Exercise description:
Print the data below verbatim, minus images.

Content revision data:
++++++++
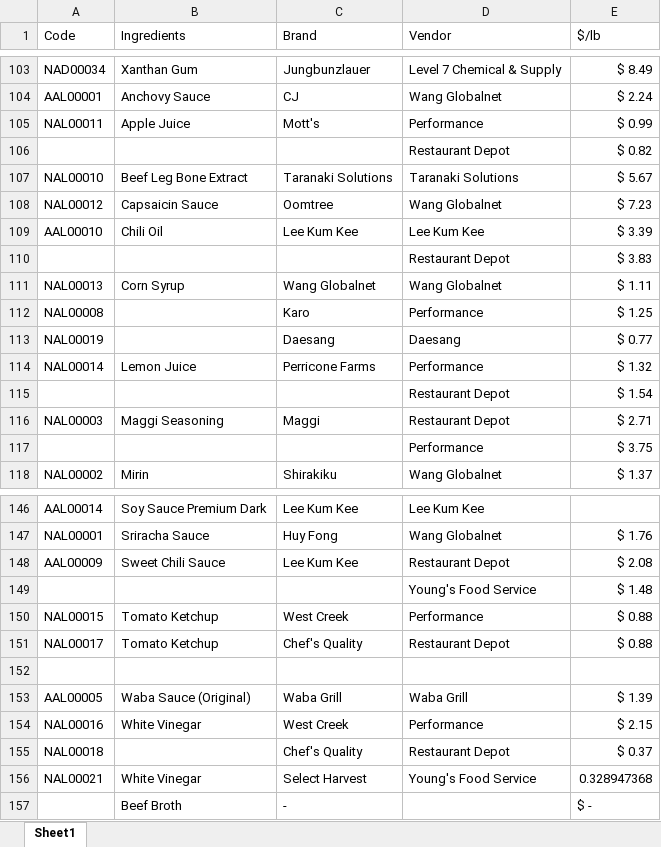
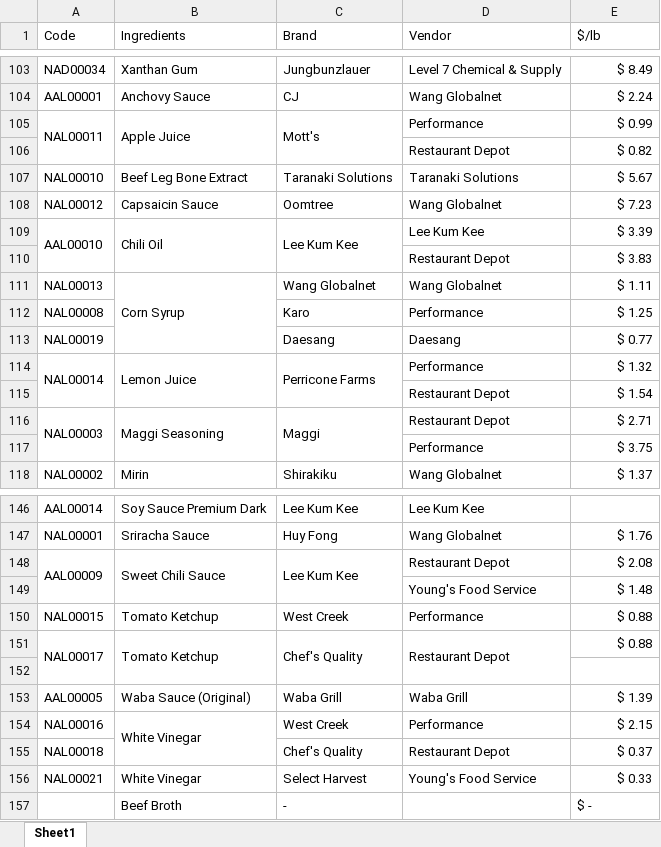
Before and after one commit to moonjunk310/Product-database, an Excel workbook: Ingredients Price table Web.xlsx, sheet Sheet1, drawn as a sheet; only a part is shown, gaps mark what is left out; values as stored, in another font and other column widths than the file's, no cell formats; the diff covers the shown part only; the diff names each change by its address in the sheet, - before the commit and + after, or states it on an @@ line.

Commit message:
Add files via upload

```diff
--- a/Ingredients Price table Web.xlsx (sheet Sheet1)
+++ b/Ingredients Price table Web.xlsx (sheet Sheet1)
+A105:A106 merged
+B105:B106 merged
+C105:C106 merged
+A109:A110 merged
+B109:B110 merged
+C109:C110 merged
+B111:B113 merged
+A114:A115 merged
+B114:B115 merged
+C114:C115 merged
+A116:A117 merged
+B116:B117 merged
+C116:C117 merged
+A148:A149 merged
+B148:B149 merged
+C148:C149 merged
+A151:A152 merged
+B151:B152 merged
+C151:C152 merged
+D151:D152 merged
+B154:B155 merged
-E156 ($/lb): 0.328947368
+E156 ($/lb): $ 0.33
```
Also changed, not shown: merged cells elsewhere in this sheet, cell formats.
++++++++
Exercise solution:
Before and after one commit to moonjunk310/Product-database, an Excel workbook: Ingredients Price table Web.xlsx, sheet Sheet1, drawn as a sheet; only a part is shown, gaps mark what is left out; values as stored, in another font and other column widths than the file's, no cell formats; the diff covers the shown part only; the diff names each change by its address in the sheet, - before the commit and + after, or states it on an @@ line.

Commit message:
Add files via upload

```diff
--- a/Ingredients Price table Web.xlsx (sheet Sheet1)
+++ b/Ingredients Price table Web.xlsx (sheet Sheet1)
+A105:A106 merged
+B105:B106 merged
+C105:C106 merged
+A109:A110 merged
+B109:B110 merged
+C109:C110 merged
+B111:B113 merged
+A114:A115 merged
+B114:B115 merged
+C114:C115 merged
+A116:A117 merged
+B116:B117 merged
+C116:C117 merged
+A148:A149 merged
+B148:B149 merged
+C148:C149 merged
+A151:A152 merged
+B151:B152 merged
+C151:C152 merged
+D151:D152 merged
+B154:B155 merged
-E156 ($/lb): 0.328947368
+E156 ($/lb): $ 0.33
```
Also changed, not shown: merged cells elsewhere in this sheet, cell formats.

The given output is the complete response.